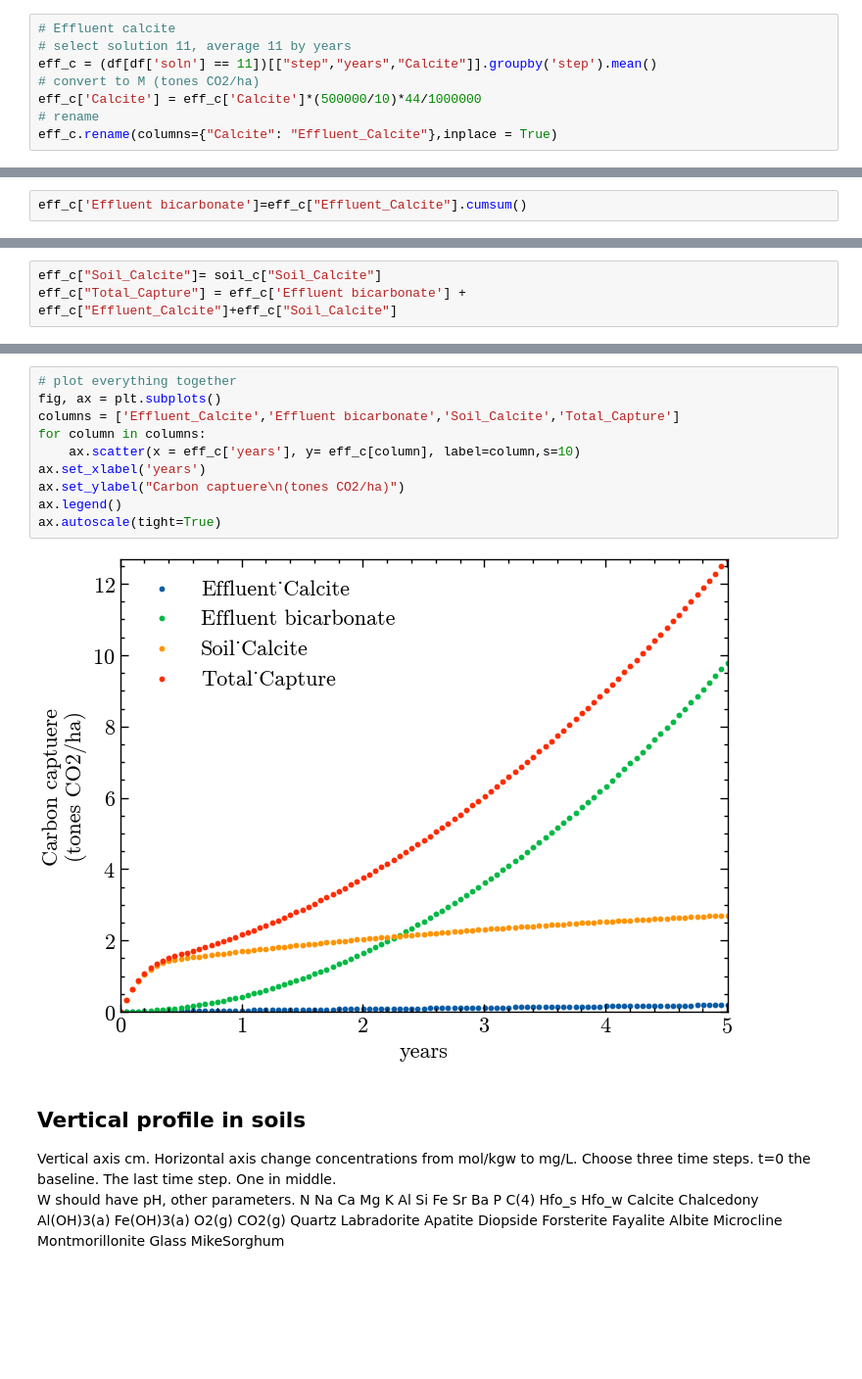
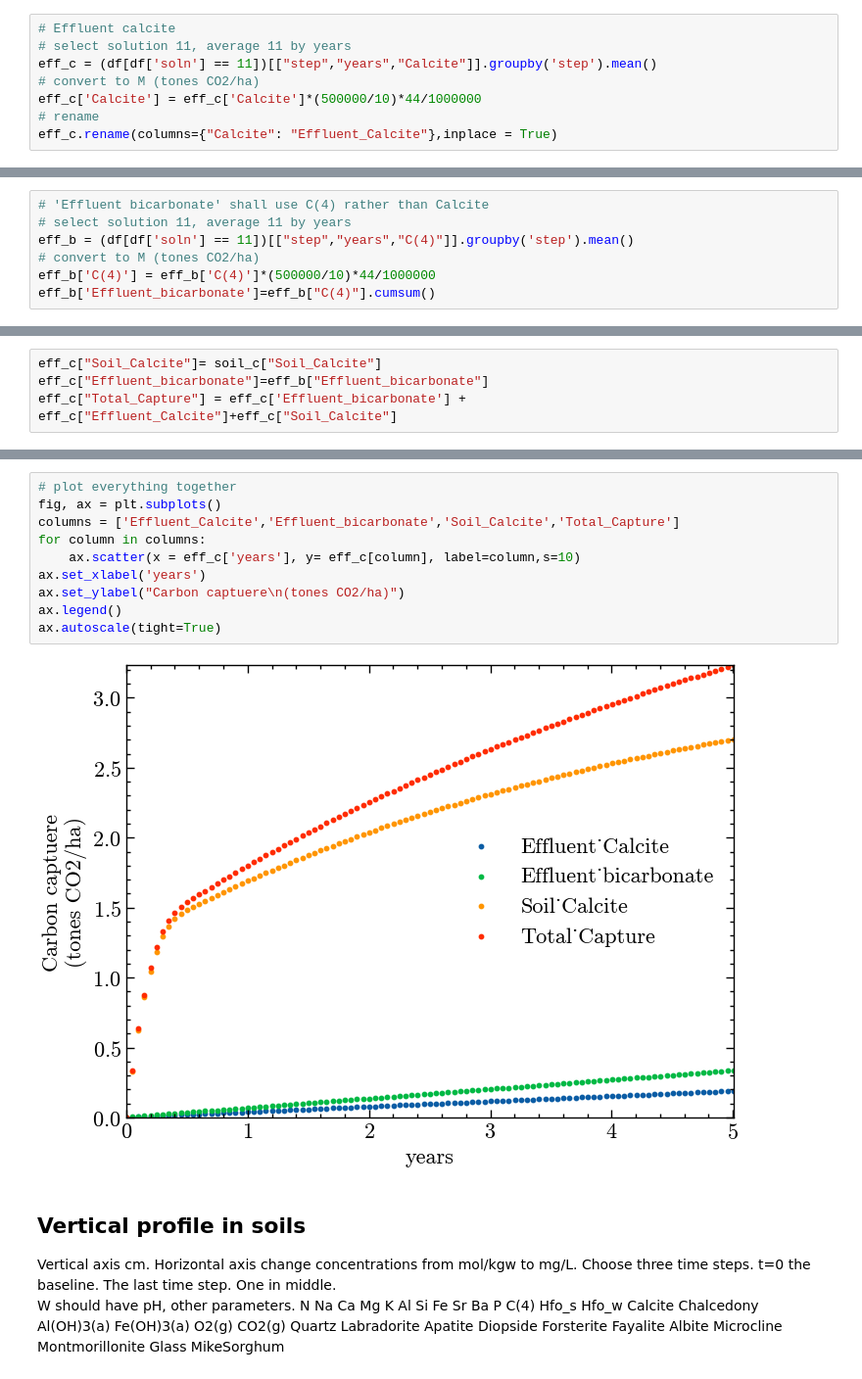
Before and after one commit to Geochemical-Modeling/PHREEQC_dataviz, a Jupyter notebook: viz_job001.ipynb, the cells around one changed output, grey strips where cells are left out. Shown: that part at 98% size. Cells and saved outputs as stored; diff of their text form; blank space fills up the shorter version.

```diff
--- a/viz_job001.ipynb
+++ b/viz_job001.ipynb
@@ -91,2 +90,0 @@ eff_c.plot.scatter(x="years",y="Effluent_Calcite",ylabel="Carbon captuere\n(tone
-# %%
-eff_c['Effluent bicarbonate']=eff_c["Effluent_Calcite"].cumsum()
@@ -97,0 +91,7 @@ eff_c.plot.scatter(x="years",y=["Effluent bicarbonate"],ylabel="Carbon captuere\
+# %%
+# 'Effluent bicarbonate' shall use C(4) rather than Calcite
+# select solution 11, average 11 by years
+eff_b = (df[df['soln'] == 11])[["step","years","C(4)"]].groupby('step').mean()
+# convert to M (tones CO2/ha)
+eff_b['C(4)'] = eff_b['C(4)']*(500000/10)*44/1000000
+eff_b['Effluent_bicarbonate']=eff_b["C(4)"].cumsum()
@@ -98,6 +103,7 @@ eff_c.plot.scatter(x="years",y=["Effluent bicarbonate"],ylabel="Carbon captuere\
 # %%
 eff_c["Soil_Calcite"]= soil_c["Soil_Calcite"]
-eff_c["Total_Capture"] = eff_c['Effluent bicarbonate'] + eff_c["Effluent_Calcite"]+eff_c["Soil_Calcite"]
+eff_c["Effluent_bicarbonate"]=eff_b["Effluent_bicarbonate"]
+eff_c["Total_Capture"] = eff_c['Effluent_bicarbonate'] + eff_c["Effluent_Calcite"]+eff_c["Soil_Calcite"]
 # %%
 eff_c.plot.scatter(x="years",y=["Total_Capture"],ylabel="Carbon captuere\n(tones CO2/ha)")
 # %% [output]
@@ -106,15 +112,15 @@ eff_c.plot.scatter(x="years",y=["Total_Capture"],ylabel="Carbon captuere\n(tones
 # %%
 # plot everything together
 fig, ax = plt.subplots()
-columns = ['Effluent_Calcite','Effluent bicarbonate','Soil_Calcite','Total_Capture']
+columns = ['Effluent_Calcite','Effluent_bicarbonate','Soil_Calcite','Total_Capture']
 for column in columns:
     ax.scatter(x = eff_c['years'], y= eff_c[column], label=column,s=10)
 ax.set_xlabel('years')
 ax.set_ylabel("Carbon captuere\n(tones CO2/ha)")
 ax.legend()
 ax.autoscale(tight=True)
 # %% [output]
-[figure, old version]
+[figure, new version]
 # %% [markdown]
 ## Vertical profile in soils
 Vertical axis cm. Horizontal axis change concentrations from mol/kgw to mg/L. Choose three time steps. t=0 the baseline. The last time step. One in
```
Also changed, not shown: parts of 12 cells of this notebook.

#### [YOUR GOAL]
Tell how many lines in the records above contain "version", giving the number and no other words.

#### [YOUR SOLUTION]
3